* Task prompt *
In the material below, identify each line bearing the word "light". Reproduce those lines.

* The records *
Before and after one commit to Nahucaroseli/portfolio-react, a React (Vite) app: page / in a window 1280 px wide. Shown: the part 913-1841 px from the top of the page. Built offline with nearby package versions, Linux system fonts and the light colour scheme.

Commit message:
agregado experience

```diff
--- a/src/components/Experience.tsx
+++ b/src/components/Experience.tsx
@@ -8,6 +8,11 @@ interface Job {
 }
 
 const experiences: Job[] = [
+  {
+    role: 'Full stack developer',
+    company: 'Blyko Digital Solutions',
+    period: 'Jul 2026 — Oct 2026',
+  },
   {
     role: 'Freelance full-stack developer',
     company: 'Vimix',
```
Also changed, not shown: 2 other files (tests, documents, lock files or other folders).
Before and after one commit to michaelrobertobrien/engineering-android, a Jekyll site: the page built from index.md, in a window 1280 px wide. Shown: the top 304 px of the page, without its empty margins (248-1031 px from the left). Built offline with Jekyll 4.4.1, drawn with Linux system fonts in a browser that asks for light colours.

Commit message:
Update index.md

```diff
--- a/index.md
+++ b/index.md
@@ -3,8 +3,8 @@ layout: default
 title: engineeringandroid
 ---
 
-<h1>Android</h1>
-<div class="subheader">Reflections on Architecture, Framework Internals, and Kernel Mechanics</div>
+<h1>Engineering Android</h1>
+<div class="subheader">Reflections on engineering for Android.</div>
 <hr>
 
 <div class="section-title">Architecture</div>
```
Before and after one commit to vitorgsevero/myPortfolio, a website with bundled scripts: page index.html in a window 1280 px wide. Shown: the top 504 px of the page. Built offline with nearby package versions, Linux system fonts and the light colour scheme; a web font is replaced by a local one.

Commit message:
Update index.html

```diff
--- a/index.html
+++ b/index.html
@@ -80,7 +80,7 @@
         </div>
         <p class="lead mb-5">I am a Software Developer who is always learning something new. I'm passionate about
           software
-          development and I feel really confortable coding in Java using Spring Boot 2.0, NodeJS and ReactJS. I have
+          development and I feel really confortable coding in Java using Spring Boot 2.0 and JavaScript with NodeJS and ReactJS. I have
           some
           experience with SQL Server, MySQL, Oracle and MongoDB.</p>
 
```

* Solution for this exercise *
Before and after one commit to Nahucaroseli/portfolio-react, a React (Vite) app: page / in a window 1280 px wide. Shown: the part 913-1841 px from the top of the page. Built offline with nearby package versions, Linux system fonts and the light colour scheme.
Before and after one commit to michaelrobertobrien/engineering-android, a Jekyll site: the page built from index.md, in a window 1280 px wide. Shown: the top 304 px of the page, without its empty margins (248-1031 px from the left). Built offline with Jekyll 4.4.1, drawn with Linux system fonts in a browser that asks for light colours.
Before and after one commit to vitorgsevero/myPortfolio, a website with bundled scripts: page index.html in a window 1280 px wide. Shown: the top 504 px of the page. Built offline with nearby package versions, Linux system fonts and the light colour scheme; a web font is replaced by a local one.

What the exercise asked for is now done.